What you should do: Below are records; report the number of lines in them that include the word "audit", with no other text.

----- Provided material

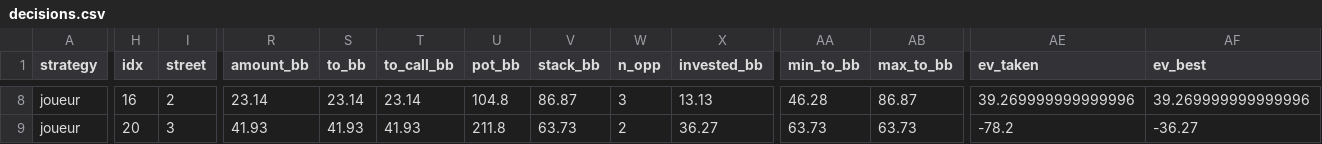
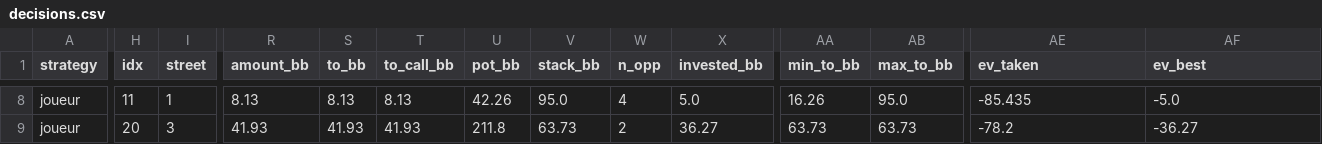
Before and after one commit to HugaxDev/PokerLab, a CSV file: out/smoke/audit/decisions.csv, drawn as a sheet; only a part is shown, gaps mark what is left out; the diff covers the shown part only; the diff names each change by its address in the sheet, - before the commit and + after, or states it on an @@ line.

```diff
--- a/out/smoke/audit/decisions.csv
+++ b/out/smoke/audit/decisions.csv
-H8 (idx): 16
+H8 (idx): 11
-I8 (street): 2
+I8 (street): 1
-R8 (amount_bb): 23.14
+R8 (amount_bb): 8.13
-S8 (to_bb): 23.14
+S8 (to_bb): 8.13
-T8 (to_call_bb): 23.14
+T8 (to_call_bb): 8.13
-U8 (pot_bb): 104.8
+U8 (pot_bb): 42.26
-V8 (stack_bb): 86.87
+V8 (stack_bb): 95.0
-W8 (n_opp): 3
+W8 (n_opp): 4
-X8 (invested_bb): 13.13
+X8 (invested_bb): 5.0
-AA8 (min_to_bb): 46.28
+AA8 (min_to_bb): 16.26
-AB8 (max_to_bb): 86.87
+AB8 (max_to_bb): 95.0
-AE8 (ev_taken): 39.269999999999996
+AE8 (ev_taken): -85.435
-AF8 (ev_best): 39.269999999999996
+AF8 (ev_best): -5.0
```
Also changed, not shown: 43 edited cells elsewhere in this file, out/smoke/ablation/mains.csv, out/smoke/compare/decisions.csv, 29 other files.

----------

Solution to the exercise: 3